Maattrraan was supposed to be the first Indian film with conjoined twins as the subject, but two others raced to the big screen — Iruvan and the Priyamani-starrer Chaarulatha. “But, this film is not just about conjoined twins. There’s a father-son angle, a social awareness plot, and lots of romance,” says Suriya. “Anyway, Hollywood has done something similar, so have films in other countries. Why, even Tees Maar Khan had a track involving Siamese twins?”
Maattrraan is also being dubbed into Telugu, where Suriya has a good market, as Brothers. Sibling Karthi has lent his voice to Vimalan. “It was nice of him to spare the time. He thought I was stretching myself with too much work and chipped in. Everyone is very excited that two brothers have dubbed for on-screen brothers.” So, will we ever get to see the two sharing screen space? “Something really exciting has to come up for that,” says Suriya, now shooting for Hari’s Singam 2, a sequel to the superhit Singam.
How did he relate to the earnest, bristling Duraisingam? “I was afraid if I could pull off the punch dialogues (remember Singatha photo-la paathirupe, cinema-la paathirupe…), but it worked out well, thanks to director Hari. For inspiration, I looked at Alex Pandian in Moondru Mugam.” Singam 2, he says, “is not there just for the sake of making a sequel. The content is as good as, if not more powerful than, the original. I love pushing myself to portray characters that inhabit a different zone.”
As for Hari, Suriya is all praise for his “excellent pre-production. He takes so much time before shooting that it becomes a seamless process. His films are conservative, but have a different approach. They have mass appeal, and are rooted in small-town India.”
The conversation veers back to Anand. “He’s meticulous and always in search of novelty. Because he has been a photojournalist, there’s always this lovely mix of fact and fiction in his city-based subjects. He’s worked with so many directors, and is a combination of everyone, from Shankar to Priyadarshan.”
Suriya has also agreed to do a film with Gautam Vasudev Menon, titled Thuppariyum Anandan. “We’ve not yet finalised the script, though,” he says.
A learning experience
The actor also speaks about his stint as host on Vijay TV’s Neengalum Vellalaam Oru Kodi that concluded recently. “It was great meeting real people. It called for a different approach.

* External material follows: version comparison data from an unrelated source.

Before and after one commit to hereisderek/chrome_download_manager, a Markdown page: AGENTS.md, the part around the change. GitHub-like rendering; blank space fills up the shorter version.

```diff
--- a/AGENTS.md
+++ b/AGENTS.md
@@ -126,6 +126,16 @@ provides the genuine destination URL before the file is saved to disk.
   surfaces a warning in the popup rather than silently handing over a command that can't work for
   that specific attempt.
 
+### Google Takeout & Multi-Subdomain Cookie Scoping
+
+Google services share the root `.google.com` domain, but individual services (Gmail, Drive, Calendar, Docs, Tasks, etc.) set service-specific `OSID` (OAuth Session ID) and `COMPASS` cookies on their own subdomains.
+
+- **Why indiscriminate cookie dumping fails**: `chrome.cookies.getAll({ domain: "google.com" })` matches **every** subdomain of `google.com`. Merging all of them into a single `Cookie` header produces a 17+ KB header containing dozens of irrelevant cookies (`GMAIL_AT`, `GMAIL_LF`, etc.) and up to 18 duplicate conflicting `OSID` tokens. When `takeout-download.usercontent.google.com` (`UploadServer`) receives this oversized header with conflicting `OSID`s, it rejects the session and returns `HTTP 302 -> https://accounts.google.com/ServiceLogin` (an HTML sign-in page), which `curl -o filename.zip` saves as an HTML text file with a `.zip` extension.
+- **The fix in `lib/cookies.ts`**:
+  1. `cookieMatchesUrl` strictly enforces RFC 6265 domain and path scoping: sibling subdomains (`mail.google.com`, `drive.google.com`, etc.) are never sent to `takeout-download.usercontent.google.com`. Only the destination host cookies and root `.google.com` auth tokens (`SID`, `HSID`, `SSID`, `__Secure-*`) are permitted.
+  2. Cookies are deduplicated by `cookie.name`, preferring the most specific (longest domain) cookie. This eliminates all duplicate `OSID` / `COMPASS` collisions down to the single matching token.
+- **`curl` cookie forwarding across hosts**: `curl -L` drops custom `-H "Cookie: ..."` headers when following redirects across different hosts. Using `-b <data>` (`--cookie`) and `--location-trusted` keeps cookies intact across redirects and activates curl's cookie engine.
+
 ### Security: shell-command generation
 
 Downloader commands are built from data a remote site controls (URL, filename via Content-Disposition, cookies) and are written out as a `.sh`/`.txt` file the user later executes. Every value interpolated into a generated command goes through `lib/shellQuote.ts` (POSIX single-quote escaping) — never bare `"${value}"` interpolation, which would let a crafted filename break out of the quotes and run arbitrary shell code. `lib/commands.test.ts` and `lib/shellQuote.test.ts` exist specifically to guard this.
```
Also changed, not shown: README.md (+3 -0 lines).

It was all so emotional, unpredictable, unscripted. Initially, I did not know how to handle it. After a few weeks, I fell into the groove. Seeing myself on TV, I used to wonder, ‘Is this how I react to people?’ It was a huge learning experience.”
He also accepts the mixed response to 7aam Arivu. “Sometimes, you put in your best, but it does not work.” Suriya also wowed the Hindi belt with his role in Ram Gopal Varma’s revenge saga, Rakta Charitra. Critics raved about his silent anger, his expressive eyes and more. “Really?” smiles Suriya. Does he plan to go North for more projects? “Not really. I have good scripts here. I have to be offered something really different to make me move from here. This is my stronghold, I am happy here.”